MORF Magazine exists primarily to promote spiritual devotion in teenagers, which is why every issue focuses on the spiritual health and depth of parents, youth ministers and youth workers. (Huh?) You read that right. We encourage adult mentors because the most significant factor in the sustained spiritual growth of a young person is a parent or mentor actively modeling personal spiritual growth.
When you grow in your personal faith, the teens around you have a far better chance of experiencing their own growth.
No pressure, right?
Actually, it’s no pressure at all because the Holy Spirit’s the one in charge of transformation. Your job is to draw as close as humanly possible to Jesus and hopefully be able to echo Paul’s desire in 1 Corinthians 11:1: Follow my example as I follow the example of Christ.
It’s a spiritual version of trickle-down economics. By setting aside the meetings and phone calls and email and Facebook and whatever else to devote some time to God in prayer, Bible study, Christian community, service, essential Biblical Truth, service or influencing the world around you for the Kingdom, you exponentially increase the chances that the young people within your sphere will follow your lead to the foot of the cross.
That takes a weight off. … Or does it?
Many people in ministry – whether paid, volunteer or simply parental (yes, all parents are by definition ministers to their children. Read Deuteronomy 11:18-21 and weep.) – often get so overwhelmed doing “good” work, they forget to put in real work on their personal connection with Christ. (That definitely described me.)
It’s similar to a marriage relationship. You get so caught up in the business of being married – the bills and errands and Billy’s soccer practice – that you forget to focus on what actually knits your heart to a mate – the long conversations and road trips and dates and shared hobbies and life experiences. Unfortunately, the elements that build a healthy marriage often get crowded out by the urgent yet mundane, which is tragic.

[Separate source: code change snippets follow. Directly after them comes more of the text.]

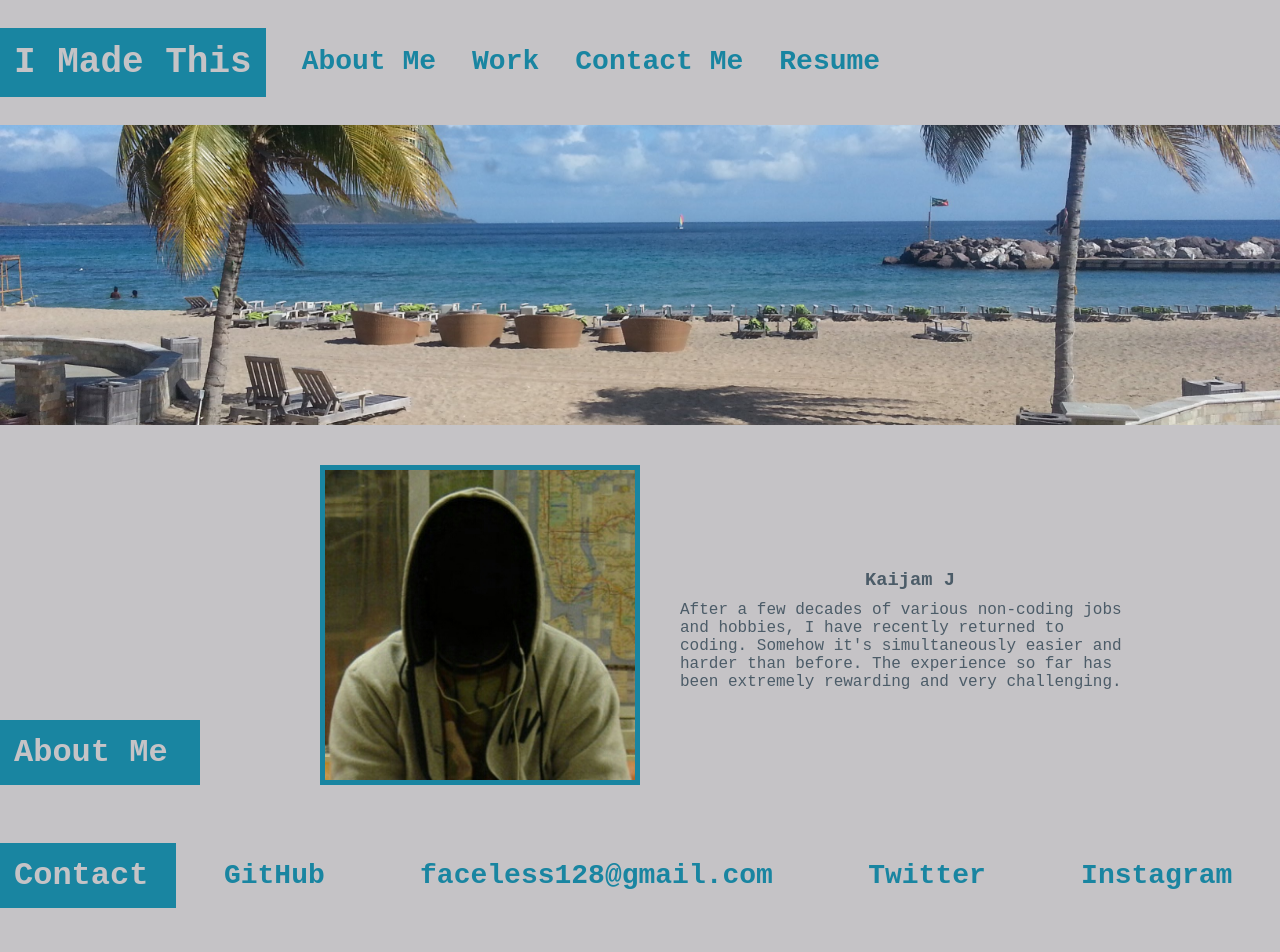
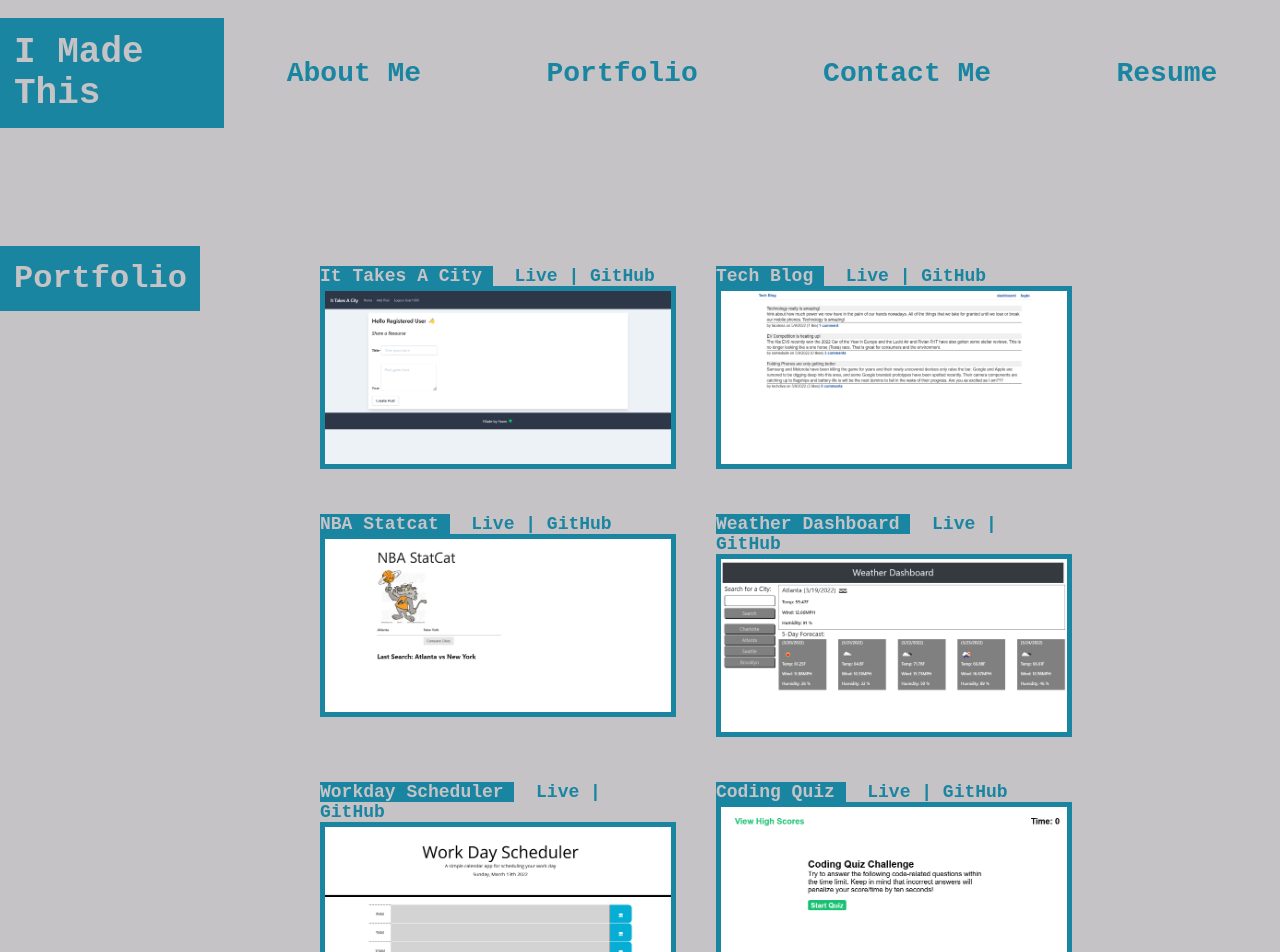
Before and after one commit to faceless128/reactive-portfolio, a React (Create React App) app: page / in a window 1280 px wide. Shown: the top 952 px of the page. Before the commit the page ends 926 px from the top, so only its background shows below. Built offline with nearby package versions, Linux system fonts and the light colour scheme.

Commit message:
added portfolio

```diff
--- a/src/App.js
+++ b/src/App.js
@@ -1,6 +1,7 @@
 import React from 'react';
 import Nav from './components/Nav';
 import About from './components/About';
+import Portfolio from './components/Portfolio';
 import Links from './components/Links';
 import './assets/css/style.css';
 
@@ -11,7 +12,7 @@ function App() {
         <Nav></Nav>
       </header>
       <main>
-        <About></About>
+        <Portfolio></Portfolio>
       </main>
       <footer>
         <Links></Links>
--- a/src/assets/css/style.css
+++ b/src/assets/css/style.css
@@ -19,54 +19,44 @@ body {
     margin: 0;
 }
 
-/* style for header */
-header {
-    padding: 14px 0;
+.nav {
     display: flex;
-    justify-content: space-between;
-    flex-wrap: wrap;
+    padding: 18px 0;
+    font-size: 28px;
+    font-weight: bold;
 }
 
-/* style for header h1 */
-header h1 {
+.nav ul {
+    display: flex;
+    flex-wrap: wrap;
+    width: 100%;
+    justify-content: space-around;
+    align-items: center;
+    list-style: none;
+}
+
+.nav ul li {
+    margin-left: 18px;
+    margin-right: 18px;
+}
+
+
+.nav h1 {
     background-color: var(--second-color);
     color: var(--first-color);
     padding: 14px;
     font-size: 36px;
-
-}
-
-/* style for nav */
-header nav {
-    padding: 18px;
-    font-size: 28px;
-    font-weight: bold;
 }
 
 /* style for links in nav */
-header nav a {
+.nav a {
     color: var(--second-color);
     text-decoration: none;
 }
 
-header nav a:hover {
+.nav a:hover {
     color: var(--third-color);
     text-decoration: underline;
-}
-
-/* style for nav ul */
-header nav ul {
-    display: flex;
-    flex-wrap: wrap;
-    justify-content: space-between;
-    align-items: center;
-    list-style: none;
-  }
-
-/* style for nav list items */
-header nav ul li {
-    margin-left: 18px;
-    margin-right: 18px;
 }
 
 /* style for hero */
@@ -77,7 +67,7 @@ header nav ul li {
     background-position: 50%;
 }
 
-/* style for 2 */
+/* style for h2 */
 h2 {
     background-color: var(--second-color);
     color: var(--first-color);
@@ -122,15 +112,40 @@ h2 {
     border: 5px solid var(--second-color);
 }
 
-/* style for work section */
-.work {
+/* style for portfolio section */
+.portfolio {
     display: flex;
+    font-weight: bold;
+    font-size: 18px;
+    color: var(--second-color);
 }
 
-.work h2 {
-    margin-top: 300px;
+.portfolio h2 {
+    margin-top: 100px;
 }
 
+.portfolio span {
+    background-color: var(--second-color);
+    color: var(--first-color);
+}
+
+/* style for links in portfolio */
+.portfolio a {
+    color: var(--second-color);
+    text-decoration: none;
+}
+
+.portfolio a:hover {
+    color: var(--third-color);
+    font-weight: normal;
+}
+
+.portfolio-text {
+    margin-right: 10%;
+    margin-left: 10%;
+}
+
+/* style for projects */
 .projects {
     margin: 100px;
     display: flex;
@@ -149,7 +164,6 @@ h2 {
 }
 
 .big-project img {
-    opacity: 0.7;
     border: 5px solid var(--second-color);
     max-width: 100%;
     max-height: 100%;
@@ -157,7 +171,6 @@ h2 {
     min-height: 250px;
 }
 .small-project img {
-    opacity: 0.7;
     border: 5px solid var(--second-color);
     max-width: 100%;
     max-height: 100%;
@@ -165,105 +178,14 @@ h2 {
     min-height: 120px;
 }
 
-.big-project img:hover, .small-project img:hover {
-    opacity: 1;
-    border: 5px solid var(--third-color);
-}
-
-/* style for project labels */
-#run-buddy::after {
-    content: "Run Buddy 2.0";
-}
-
-#horiseon::after {
-    content: "Horiseon";
-}
-
-#password-generator::after {
-    content: "Password Generator";
-}
-
-#taskinator::after {
-    content: "Taskinator";
-}
-
-#code-quiz::after {
-    content: "Quiz Code";
-}
-
-#workday-scheduler::after {
-    content: "Work Day Scheduler";
-}
-
-#weather-dashboard::after {
-    content: "Weather Dashboard";
-}
-
-#shooting-star::after {
-    content: "Shooting Star";
-}
-
-#team-profile::after {
-    content: "Team Profile Gen";
-}
-
-#employee-management::after {
-    content: "Employee Management";
-}
-
-#tech-blog::after {
-    content: "Tech Blog";
-}
-
-#it-takes-a-city::after {
-    content: "It Takes A City";
-}
-
-#thoughtful::after {
-    content: "Thoughtful";
-}
-
-.big-project::after {
-    position: relative;
-    bottom: 80px;
-    left: 5px;
-    font-weight: bold;
-    text-align: left;
-    font-size: 22px;
-    background-color: var(--second-color);
-    color: var(--first-color);
-    padding: 15px 10px;
-}
-
-.small-project::after {
-    position: relative;
-    bottom: 65px;
-    left: 5px;
-    font-weight: bold;
-    text-align: left;
-    font-size: 18px;
-    background-color: var(--second-color);
-    color: var(--first-color);
-    padding: 15px 10px;
-}
-
-.small-project:hover::after, .big-project:hover::after {
-    background-color: var(--third-color);
-    color: var(--second-color);
-}
-
-.placeholder::after {
-    content: "Placeholder";
-}
-
-.contact {
+.links {
     display: flex;
     padding: 18px 0;
     font-size: 28px;
     font-weight: bold;
 }
 
-.contact ul {
+.links ul {
     display: flex;
     flex-wrap: wrap;
     width: 100%;
@@ -272,23 +194,23 @@ h2 {
     list-style: none;
 }
 
-.contact ul li {
+.links ul li {
     margin-left: 18px;
     margin-right: 18px;
 }
 
 
-.contact h3 {
+.links h3 {
     color: var(--second-color);
 }
 
 /* style for links in nav */
-.contact a {
+.links a {
     color: var(--second-color);
     text-decoration: none;
 }
 
-.contact a:hover {
+.links a:hover {
     color: var(--third-color);
     text-decoration: underline;
 }
@@ -315,17 +237,17 @@ h2 {
         margin-right: 20px;
         margin-left: 20px;
     }
-    .work {
+    .portfolio {
         flex-wrap: wrap;
     }
-    .work h2 {
+    .portfolio h2 {
         margin-top: 30px;
     }
     .projects {
         justify-content: center;
         align-items: center;
     }
-    .contact {
+    .links {
         flex-wrap: wrap;
     }
 }
@@ -358,11 +280,7 @@ h2 {
     .small-project {
         flex-basis: 90%;
     }
-    #run-buddy::after {
-        bottom: 65px;
-        font-size: 18px;
-    }
-    .contact ul {
+    .links ul {
         justify-content: space-evenly;
     }
 }
--- a/src/components/Links/index.js
+++ b/src/components/Links/index.js
@@ -2,14 +2,14 @@ import React from 'react';
 
 function Links() {
     return(
-        <section class="contact" id="contact-me">
-            <h2>Contact</h2>
+        <section className="links" id="link-me">
+            <h2>Social</h2>
             <ul>
                 <li>
                     <a href="https://github.com/faceless128/">GitHub</a>
                 </li>
                 <li>
-                    <a href="mailto:faceless128@gmail.com">faceless128@gmail.com</a>
+                    <a href="https://www.linkedin.com/in/kaijam-jeffers-405b28b5/">LinkedIn</a>
                 </li>
                 <li>
                     <a href="https://twitter.com/faceless128/">Twitter</a>
--- a/src/components/Nav/index.js
+++ b/src/components/Nav/index.js
@@ -2,24 +2,22 @@ import React from 'react';
 
 function Nav() {
     return(
-        <header>
+        <header className="nav" id="nav">
             <h1>I Made This</h1>
-        <nav>
              <ul>
                 <li>
                     <a href="#about-me">About Me</a>
                 </li>
                 <li>
-                    <a href="#work">Work</a>
+                    <a href="#portfolio">Portfolio</a>
                 </li>
                 <li>
                     <a href="#contact-me">Contact Me</a>
                 </li>
                 <li>
-                    <a href="#">Resume</a>
+                    <a href="#resume">Resume</a>
                 </li>
             </ul>
-        </nav>
     </header>
     );
 }
--- /dev/null
+++ b/src/components/Portfolio/index.js
@@ -0,0 +1,51 @@
+import React from 'react';
+
+function Nav() {
+    return (
+        <section className="portfolio" id="portfolio">
+            <div>
+                <h2>Portfolio</h2>
+            </div>
+            <div className="projects">
+                <div className="small-project" id="it-takes-a-city">
+                    <span> It Takes A City </span> &nbsp;
+                    <a href="https://it-takes-a-city.herokuapp.com/"> Live </a> |
+                    <a href="https://github.com/cwarmbrunn/it-takes-a-city/"> GitHub </a>
+                    <img src={require("../../assets/images/it-takes-a-city.png")} alt="It Takes A City Website" />
+                </div>
+                <div className="small-project" id="tech-blog">
+                    <span> Tech Blog </span> &nbsp;
+                    <a href="https://faceless-tech-blog.herokuapp.com/"> Live </a> |
+                    <a href="https://www.github.com/faceless128/tech-blog/"> GitHub </a>
+                    <img src={require("../../assets/images/tech-blog.png")} alt="Tech Blog Website" />
+                </div>
+                <div className="small-project" id="shooting-star">
+                    <span> NBA Statcat </span> &nbsp;
+                    <a href="https://faceless128.github.io/shooting-star/"> Live </a> |
+                    <a href="https://www.github.com/faceless128/shooting-star/"> GitHub </a>
+                    <img src={require("../../assets/images/shooting-star.png")} alt="Shooting Star NBA Statcat Website" />
+                </div>
+                <div className="small-project" id="weather-dashboard">
+                    <span> Weather Dashboard </span> &nbsp;
+                    <a href="https://faceless128.github.io/weather-dashboard/"> Live </a> |
+                    <a href="https://www.github.com/faceless128/weather-dashboard/"> GitHub </a>
+                    <img src={require("../../assets/images/weather-dashboard.png")} alt="Weather Dashboard Website" />
+                </div>
+                <div className="small-project" id="workday-scheduler">
+                    <span> Workday Scheduler </span> &nbsp;
+                    <a href="https://faceless128.github.io/workday-scheduler/"> Live </a> |
+                    <a href="https://www.github.com/faceless128/workday-scheduler/"> GitHub </a>
+                    <img src={require("../../assets/images/workday-scheduler.png")} alt="Workday Scheduler Webpage" />
+                </div>
+                <div className="small-project" id="code-quiz">
+                    <span> Coding Quiz </span> &nbsp;
+                    <a href="https://faceless128.github.io/quiz-code/"> Live </a> |
+                    <a href="https://www.github.com/faceless128/quiz-code/"> GitHub </a>
+                    <img src={require("../../assets/images/code-quiz.png")} alt="Coding Quiz Website" />
+                </div>
+            </div>
+        </section>
+    );
+}
+
+export default Nav;
```
Also changed, not shown: 1 other file (tests, documents, lock files or other folders).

Especially since the children of a strong marriage have an exponentially greater chance of enjoying a strong marriage of their own. (See how I did that? The connection? If not, go back and read it again.)

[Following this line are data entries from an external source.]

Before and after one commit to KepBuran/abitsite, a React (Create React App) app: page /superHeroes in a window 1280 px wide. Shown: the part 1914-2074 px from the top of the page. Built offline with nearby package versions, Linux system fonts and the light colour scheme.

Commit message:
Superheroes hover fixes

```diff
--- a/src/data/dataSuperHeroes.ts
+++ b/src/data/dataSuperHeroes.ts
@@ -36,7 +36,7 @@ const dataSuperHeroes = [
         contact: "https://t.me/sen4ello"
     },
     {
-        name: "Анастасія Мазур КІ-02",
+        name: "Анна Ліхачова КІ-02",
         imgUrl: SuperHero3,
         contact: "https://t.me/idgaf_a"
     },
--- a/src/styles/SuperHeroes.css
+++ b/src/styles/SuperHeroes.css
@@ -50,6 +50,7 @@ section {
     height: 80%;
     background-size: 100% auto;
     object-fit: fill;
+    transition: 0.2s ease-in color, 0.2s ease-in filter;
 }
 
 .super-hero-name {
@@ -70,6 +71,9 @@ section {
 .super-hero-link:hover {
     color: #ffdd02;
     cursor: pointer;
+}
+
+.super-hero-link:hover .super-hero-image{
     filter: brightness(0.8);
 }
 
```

MORF Magazine wants to make you a strong follower of Christ, because strong followers beget strong followers beget strong… you get the picture. Refuel your spiritual gas tanks with an article on Sabbath rest (p50), a personal Bible study on who God is (p56), or how youth minister Jeff Lovingood found purpose (p24).
You can also inspire your teens with tips for praying out loud (p58), sharing the open letters from their Christian peers (p42) or by holding up the legacy of James Eunice (p35).

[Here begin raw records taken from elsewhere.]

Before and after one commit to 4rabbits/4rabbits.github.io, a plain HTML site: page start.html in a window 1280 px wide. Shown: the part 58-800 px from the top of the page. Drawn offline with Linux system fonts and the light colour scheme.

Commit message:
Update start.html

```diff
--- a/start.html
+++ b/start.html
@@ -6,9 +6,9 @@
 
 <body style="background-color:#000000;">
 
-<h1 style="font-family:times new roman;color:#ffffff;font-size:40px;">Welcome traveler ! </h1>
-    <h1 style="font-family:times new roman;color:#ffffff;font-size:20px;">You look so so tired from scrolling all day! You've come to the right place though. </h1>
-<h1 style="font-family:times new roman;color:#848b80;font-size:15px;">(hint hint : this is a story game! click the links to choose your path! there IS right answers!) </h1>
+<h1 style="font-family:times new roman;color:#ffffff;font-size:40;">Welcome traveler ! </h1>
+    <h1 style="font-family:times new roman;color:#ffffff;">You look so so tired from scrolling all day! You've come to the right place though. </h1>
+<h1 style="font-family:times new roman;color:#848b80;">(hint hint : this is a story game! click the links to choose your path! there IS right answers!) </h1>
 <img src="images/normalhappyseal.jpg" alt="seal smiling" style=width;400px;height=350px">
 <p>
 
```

MORF doesn’t pretend to love your teens more than you. Our hope is to somehow make you even better at loving them.
Bryan Belknap joined Student Life as creative director after 15 years in Los Angeles selling scripts (that never got made) and authoring eight books (that did get published). He was GROUP magazine's media editor for nine years and recently served as director of small gatherings, children and youth at Ecclesia Hollywood. He loves his family, Johnny Cash, and the Dallas Mavericks.